But merely making it Tokyo is not enough for Brown, who would be 12 years and 155 days old on the first day of competition – she is also determined to qualify in two sports, skateboarding and surfing.
If that latter currently looks a little more tenuous – she must compete in a domestic event before she can be considered eligible – it seems nothing can stop her starring in skateboarding’s debut at the Games.
Last week, Brown finished fifth at the International Championships in Nanjing, having qualified for the event by reaching the top 15 of the Dew Tour event in the United States, despite competing with a broken arm.
Skateboard GB chair and professional skateboarder Lucy Adams said she is convinced Brown, who has also won the major TV show Junior Dancing With The Stars in the US, will be unfazed by the inevitable media clamour as she targets Tokyo.
Adams told PA: “Sky is competing in senior competitions with a broken arm and still getting to semi-finals. She is absolutely incredible.
“Her result in Nanjing puts her in the top 10 in the world, and she was showing off tricks that can put her in the final of every event.
“With being on Dancing With The Stars she’s got used to being a bit of a celebrity and coping with that kind of media storm.

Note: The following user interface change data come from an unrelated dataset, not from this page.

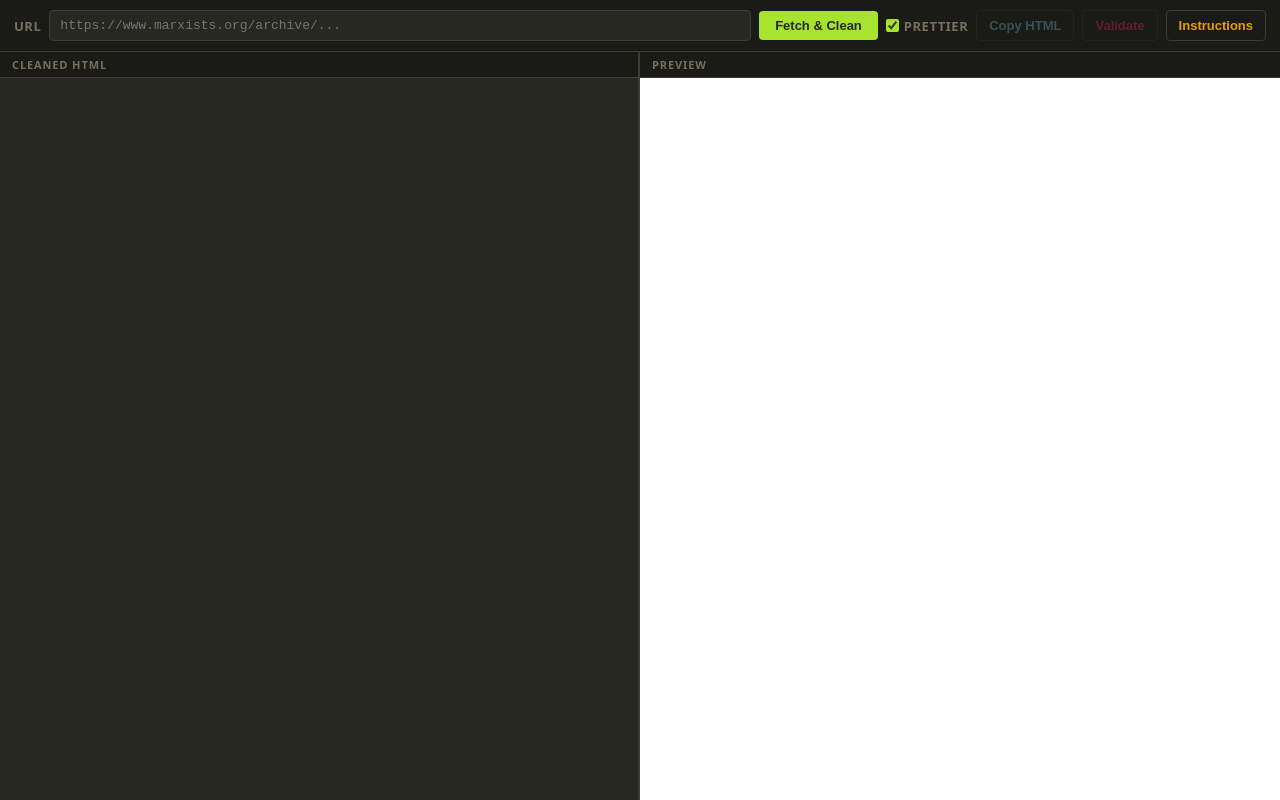
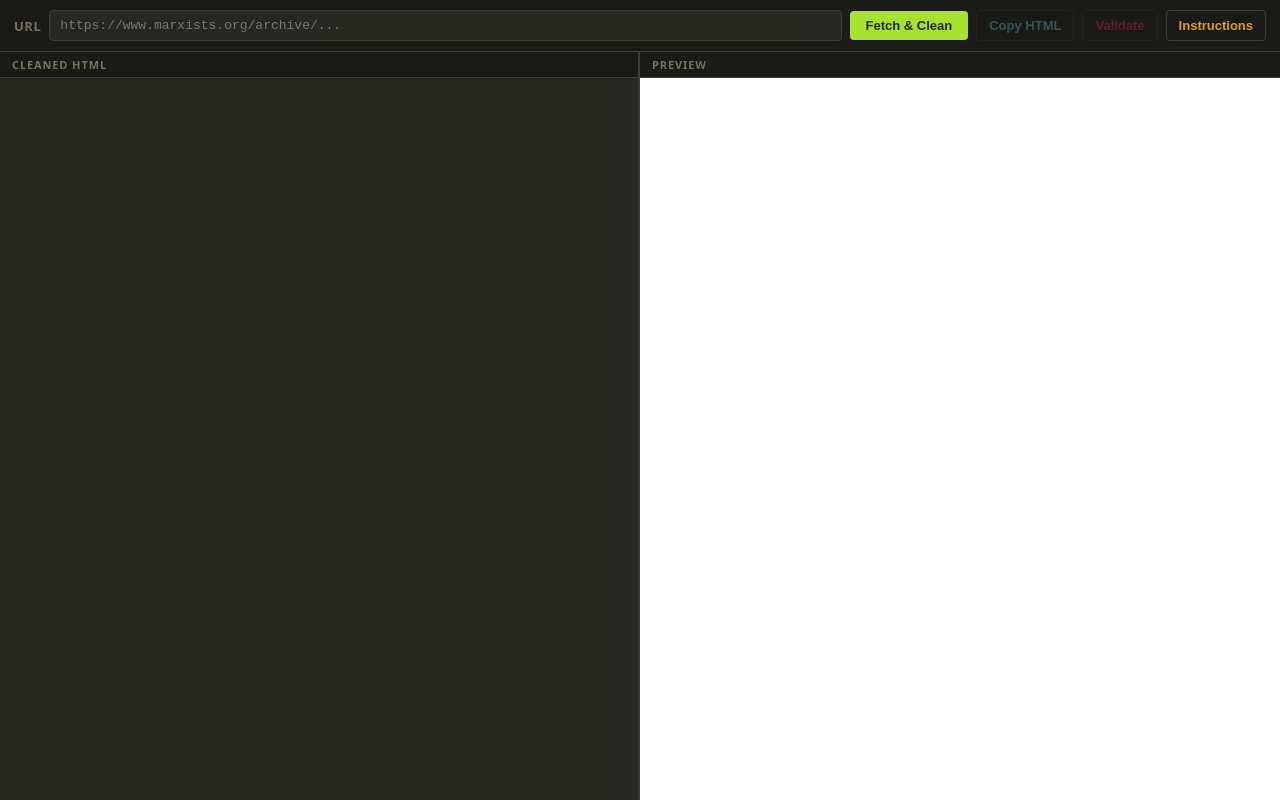
Before and after one commit to espaces-marx/lia-restoration, a plain HTML site: page lia-restoration.html in a window 1280 px wide. Drawn offline with nearby package versions, Linux system fonts and the light colour scheme.

Commit message:
feat: always run prettier, remove toolbar checkbox

```diff
--- a/lia-restoration.html
+++ b/lia-restoration.html
@@ -184,21 +184,6 @@
 
     #instructions-btn:hover { background: #e69f00; color: #272822; }
 
-    #prettier-label {
-      display: flex;
-      align-items: center;
-      gap: 5px;
-      font-size: 12px;
-      font-weight: 600;
-      color: #75715e;
-      cursor: pointer;
-      white-space: nowrap;
-      user-select: none;
-    }
-
-    #prettier-label input[type="checkbox"] { accent-color: #a6e22e; cursor: pointer; }
-    #prettier-label:hover { color: #a6e22e; }
-
     /* Modal */
     #modal-backdrop {
       display: none;
@@ -356,10 +341,6 @@
       spellcheck="false"
     >
     <button id="fetch-btn">Fetch &amp; Clean</button>
-    <label id="prettier-label">
-      <input type="checkbox" id="prettier-toggle" checked>
-      Prettier
-    </label>
     <button id="copy-btn" disabled>Copy HTML</button>
     <button id="validate-btn" disabled>Validate</button>
     <button id="instructions-btn">Instructions</button>
@@ -917,7 +898,6 @@ function infoTableCleanup(t) {
   const copyBtn           = document.getElementById('copy-btn');
   const validateBtn       = document.getElementById('validate-btn');
   const previewFrame      = document.getElementById('preview-frame');
-  const prettierToggle    = document.getElementById('prettier-toggle');
   const validationPanel   = document.getElementById('validation-panel');
   const validationSummary = document.getElementById('validation-summary');
   const validationMsgs    = document.getElementById('validation-messages');
@@ -967,7 +947,6 @@ function infoTableCleanup(t) {
       let cleaned = cleanupHTML(rawHTML);
       currentUrl = url;
 
-      if (prettierToggle.checked) {
       fetchBtn.textContent = 'Formatting…';
       try {
         cleaned = await prettier.format(cleaned, {
@@ -979,7 +958,6 @@ function infoTableCleanup(t) {
         });
       } catch (e) {
         console.warn('Prettier failed, using unformatted output:', e);
-        }
       }
 
       cleaned = collapseparagraphs(cleaned);
```
Lines whose indentation alone changed are shown as unchanged.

She understands what she’s doing and she just seems to really enjoy it.”
If selected, Brown would become Britain’s youngest summer Olympian and the second youngest overall behind figure skater Cecilia Colledge, who was 11 at the 1932 Winter Games in Lake Placid.
Her unprecedented desire to double up in surfing may be slightly more problematic, given the current domestic selection policy which impels prospective athletes to compete first in a national competition.
But it is understood the British Olympic Association are relaxed about the possibility, deeming it the determination of her respective sports’ selection panels as to whether competing in both events would be feasible.
From a purely skateboarding point of view, Adams believes the profile that her sport will be afforded as a result will serve to bolster its cross-generational reputation, and shatter a few myths about its participants into the bargain.
“Off the back of something like Sky going towards Tokyo and possibly contending for a medal, we should see much more interest and hopefully way more investment,” added Adams.
“It will help do loads of things, like quash that stereotyping of how skateboarding is, and contribute towards establishing new facilities because that’s what we’re really lacking here.
“We’re already making progress with the funding bodies who have become a lot more receptive in terms of listening to what really needs to happen to us. Sky is really helping to change that whole perception.”